For American audiences, Roman Polanskis directorial abilities have largely been obscured by the ongoing legal mess he created when he was arrested in 1977 for drugging and sexually abusing then-13-year-old Samantha Geimer, and subsequently fleeing the country before the trials sentencing. Further tarnishing his image was the far lesser crime of 1999s The Ninth Gate, a shoddy return to the subject matter of his first great U.S. film, 1969s Rosemarys Baby.

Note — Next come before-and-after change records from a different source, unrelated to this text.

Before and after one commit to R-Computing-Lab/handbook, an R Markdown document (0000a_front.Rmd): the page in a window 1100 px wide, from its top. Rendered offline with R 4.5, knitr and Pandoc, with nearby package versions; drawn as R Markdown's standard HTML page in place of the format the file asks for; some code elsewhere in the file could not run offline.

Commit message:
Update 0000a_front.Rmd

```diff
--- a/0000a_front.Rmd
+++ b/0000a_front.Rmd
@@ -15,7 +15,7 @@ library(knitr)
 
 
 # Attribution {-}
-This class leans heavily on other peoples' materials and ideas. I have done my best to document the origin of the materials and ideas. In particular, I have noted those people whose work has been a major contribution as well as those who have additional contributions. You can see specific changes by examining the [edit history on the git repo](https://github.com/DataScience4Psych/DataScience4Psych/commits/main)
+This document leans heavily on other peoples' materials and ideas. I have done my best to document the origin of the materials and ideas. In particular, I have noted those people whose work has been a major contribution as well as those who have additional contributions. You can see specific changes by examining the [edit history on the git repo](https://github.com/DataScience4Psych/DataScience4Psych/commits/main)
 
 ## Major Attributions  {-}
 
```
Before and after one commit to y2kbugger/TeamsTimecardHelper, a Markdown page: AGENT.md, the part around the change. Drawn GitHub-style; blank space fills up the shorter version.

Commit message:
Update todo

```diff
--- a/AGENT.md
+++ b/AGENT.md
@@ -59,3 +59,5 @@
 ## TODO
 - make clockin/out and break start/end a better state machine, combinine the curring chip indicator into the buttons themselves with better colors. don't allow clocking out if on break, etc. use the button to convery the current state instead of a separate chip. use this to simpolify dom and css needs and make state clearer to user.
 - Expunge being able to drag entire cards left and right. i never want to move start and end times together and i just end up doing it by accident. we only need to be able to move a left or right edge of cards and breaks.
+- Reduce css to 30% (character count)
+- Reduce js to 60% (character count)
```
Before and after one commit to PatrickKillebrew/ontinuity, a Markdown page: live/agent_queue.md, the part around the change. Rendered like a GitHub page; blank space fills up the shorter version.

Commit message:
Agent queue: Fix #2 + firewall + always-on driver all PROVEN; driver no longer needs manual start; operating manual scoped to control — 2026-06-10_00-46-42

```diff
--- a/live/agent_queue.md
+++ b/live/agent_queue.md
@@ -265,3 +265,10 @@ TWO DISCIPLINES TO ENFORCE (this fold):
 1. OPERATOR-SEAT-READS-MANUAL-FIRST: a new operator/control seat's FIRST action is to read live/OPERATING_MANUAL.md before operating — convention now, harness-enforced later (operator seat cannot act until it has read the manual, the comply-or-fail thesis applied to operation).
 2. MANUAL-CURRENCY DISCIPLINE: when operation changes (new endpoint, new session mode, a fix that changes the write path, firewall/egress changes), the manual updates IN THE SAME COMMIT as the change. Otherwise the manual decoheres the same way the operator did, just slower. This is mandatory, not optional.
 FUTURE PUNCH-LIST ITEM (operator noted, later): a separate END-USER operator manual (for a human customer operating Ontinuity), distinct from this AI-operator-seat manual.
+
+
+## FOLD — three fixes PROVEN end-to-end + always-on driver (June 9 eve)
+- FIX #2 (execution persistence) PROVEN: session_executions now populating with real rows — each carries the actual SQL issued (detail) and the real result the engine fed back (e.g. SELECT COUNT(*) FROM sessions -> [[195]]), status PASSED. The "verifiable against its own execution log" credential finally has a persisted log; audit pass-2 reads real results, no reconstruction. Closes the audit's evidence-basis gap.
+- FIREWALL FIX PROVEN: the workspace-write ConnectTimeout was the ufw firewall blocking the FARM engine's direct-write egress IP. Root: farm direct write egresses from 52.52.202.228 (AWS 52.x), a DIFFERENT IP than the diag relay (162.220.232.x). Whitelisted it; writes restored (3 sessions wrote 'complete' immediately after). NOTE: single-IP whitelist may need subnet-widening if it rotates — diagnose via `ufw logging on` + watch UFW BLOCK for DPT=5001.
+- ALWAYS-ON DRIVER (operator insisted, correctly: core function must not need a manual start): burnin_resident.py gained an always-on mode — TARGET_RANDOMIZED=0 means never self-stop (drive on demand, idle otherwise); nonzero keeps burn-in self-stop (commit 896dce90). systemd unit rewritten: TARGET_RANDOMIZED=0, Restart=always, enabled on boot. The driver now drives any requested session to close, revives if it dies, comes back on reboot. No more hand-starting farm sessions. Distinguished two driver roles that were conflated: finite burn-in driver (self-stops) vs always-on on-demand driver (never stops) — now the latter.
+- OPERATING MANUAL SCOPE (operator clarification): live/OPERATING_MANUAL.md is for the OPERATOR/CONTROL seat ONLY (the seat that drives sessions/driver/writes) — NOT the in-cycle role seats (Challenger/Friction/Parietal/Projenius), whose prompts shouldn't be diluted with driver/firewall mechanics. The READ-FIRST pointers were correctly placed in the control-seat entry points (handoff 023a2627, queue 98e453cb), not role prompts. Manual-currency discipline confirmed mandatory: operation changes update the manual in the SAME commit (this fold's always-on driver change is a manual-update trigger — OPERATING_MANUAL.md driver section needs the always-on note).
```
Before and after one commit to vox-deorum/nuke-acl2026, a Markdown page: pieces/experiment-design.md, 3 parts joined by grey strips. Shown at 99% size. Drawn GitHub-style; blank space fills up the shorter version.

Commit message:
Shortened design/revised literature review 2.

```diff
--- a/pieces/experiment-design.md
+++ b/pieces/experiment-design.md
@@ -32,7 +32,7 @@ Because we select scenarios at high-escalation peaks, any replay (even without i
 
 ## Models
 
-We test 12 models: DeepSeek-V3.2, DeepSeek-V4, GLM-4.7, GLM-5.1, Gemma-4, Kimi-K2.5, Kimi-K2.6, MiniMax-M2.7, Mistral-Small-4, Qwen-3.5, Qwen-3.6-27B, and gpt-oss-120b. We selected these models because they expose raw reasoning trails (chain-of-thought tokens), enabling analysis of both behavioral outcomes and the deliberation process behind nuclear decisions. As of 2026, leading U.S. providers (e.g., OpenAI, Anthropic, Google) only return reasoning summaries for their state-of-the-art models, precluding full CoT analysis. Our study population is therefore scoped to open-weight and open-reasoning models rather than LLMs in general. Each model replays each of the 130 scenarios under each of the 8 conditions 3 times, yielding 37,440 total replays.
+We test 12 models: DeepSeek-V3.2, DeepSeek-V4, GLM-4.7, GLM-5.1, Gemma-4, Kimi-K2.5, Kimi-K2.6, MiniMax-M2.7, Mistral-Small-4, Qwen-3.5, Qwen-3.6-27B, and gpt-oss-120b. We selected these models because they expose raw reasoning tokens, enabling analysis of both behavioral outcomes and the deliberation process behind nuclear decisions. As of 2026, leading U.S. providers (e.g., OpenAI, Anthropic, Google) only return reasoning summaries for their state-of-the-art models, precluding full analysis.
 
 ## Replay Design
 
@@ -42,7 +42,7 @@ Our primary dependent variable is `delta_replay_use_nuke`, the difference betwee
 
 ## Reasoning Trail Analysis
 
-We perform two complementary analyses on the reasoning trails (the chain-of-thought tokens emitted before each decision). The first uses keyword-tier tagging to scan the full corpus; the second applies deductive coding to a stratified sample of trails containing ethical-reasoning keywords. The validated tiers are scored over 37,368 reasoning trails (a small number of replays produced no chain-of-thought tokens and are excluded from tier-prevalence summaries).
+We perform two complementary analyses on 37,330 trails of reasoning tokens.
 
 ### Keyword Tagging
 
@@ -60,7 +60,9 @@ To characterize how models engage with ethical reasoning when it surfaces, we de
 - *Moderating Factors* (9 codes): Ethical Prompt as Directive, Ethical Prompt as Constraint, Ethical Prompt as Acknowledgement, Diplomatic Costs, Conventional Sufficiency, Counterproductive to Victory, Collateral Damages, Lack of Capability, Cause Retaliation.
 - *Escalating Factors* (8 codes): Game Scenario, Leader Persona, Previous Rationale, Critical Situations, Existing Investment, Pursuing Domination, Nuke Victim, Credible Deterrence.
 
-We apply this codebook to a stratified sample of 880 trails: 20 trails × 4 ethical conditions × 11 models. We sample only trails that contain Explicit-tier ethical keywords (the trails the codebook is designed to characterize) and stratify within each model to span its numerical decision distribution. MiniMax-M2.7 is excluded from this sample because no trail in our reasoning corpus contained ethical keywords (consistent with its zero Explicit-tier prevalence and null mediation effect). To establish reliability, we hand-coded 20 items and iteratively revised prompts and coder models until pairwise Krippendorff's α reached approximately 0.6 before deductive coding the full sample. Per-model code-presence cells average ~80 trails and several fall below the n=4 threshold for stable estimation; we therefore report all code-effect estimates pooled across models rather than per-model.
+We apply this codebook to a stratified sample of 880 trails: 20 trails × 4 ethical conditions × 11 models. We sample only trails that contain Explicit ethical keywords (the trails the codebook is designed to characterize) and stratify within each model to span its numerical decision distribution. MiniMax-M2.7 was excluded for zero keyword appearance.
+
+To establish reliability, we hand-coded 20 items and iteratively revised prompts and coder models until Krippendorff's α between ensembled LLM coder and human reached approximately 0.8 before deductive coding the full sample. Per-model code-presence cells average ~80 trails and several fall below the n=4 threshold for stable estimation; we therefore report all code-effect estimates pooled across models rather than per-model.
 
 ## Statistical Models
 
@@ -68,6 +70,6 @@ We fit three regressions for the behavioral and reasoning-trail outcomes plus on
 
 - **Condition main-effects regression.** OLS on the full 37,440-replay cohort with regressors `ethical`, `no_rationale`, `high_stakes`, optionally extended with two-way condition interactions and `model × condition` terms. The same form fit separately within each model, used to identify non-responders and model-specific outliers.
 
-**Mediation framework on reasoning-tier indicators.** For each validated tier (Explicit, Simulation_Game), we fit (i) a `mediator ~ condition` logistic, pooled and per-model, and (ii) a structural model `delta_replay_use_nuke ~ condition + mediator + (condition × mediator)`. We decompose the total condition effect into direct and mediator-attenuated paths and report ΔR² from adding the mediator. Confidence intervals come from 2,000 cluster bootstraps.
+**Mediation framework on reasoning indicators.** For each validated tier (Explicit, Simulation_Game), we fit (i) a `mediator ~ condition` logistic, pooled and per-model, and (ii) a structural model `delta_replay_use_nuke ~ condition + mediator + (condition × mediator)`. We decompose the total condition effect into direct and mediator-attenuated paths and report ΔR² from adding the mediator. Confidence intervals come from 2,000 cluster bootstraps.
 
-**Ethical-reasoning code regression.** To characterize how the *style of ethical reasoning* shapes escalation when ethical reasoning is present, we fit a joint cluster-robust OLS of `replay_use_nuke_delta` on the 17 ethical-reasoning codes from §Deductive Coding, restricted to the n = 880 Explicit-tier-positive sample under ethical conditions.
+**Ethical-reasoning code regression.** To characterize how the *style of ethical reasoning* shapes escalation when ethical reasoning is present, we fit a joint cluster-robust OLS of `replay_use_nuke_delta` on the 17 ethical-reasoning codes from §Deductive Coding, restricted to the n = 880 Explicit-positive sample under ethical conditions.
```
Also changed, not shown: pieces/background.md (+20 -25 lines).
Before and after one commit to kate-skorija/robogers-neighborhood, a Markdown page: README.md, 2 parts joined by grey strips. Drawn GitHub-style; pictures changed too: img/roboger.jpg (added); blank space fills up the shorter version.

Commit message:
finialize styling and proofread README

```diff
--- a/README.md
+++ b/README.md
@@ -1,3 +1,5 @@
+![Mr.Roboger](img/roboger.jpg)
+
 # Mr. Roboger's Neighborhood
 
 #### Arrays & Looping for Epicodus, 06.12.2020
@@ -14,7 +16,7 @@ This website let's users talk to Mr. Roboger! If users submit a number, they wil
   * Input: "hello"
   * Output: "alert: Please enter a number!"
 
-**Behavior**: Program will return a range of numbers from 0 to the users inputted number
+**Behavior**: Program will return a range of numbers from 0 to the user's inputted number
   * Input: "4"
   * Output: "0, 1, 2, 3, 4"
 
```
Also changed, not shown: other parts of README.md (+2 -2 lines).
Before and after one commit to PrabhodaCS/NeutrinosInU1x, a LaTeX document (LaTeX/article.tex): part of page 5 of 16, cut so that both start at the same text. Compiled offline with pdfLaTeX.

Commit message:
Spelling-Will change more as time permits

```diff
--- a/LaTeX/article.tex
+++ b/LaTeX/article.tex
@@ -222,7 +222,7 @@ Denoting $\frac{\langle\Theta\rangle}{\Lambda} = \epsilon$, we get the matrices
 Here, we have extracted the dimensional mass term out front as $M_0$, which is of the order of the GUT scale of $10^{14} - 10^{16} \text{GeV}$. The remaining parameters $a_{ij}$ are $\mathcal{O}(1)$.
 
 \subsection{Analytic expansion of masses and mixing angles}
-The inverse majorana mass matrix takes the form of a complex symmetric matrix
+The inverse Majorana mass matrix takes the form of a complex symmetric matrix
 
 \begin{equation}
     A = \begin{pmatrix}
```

But before all of that, when he was a recent graduate of the Lodz film school in Poland, Polanski made what is possibly the single greatest directorial debut in the history of cinema: 1962s Knife in the Water. The films deeply pessimistic story of a wealthy couple that takes a young stranger on a sailing trip unfolds in sharp contrast to the breathtaking cinematography, one of the last exquisite manipulations of monochrome in cinema. The version showing this Thursday is a new high-definition transfer that re-creates the feeling of the original 35mm.
Thu., May 7, 8:30 p.m., 2009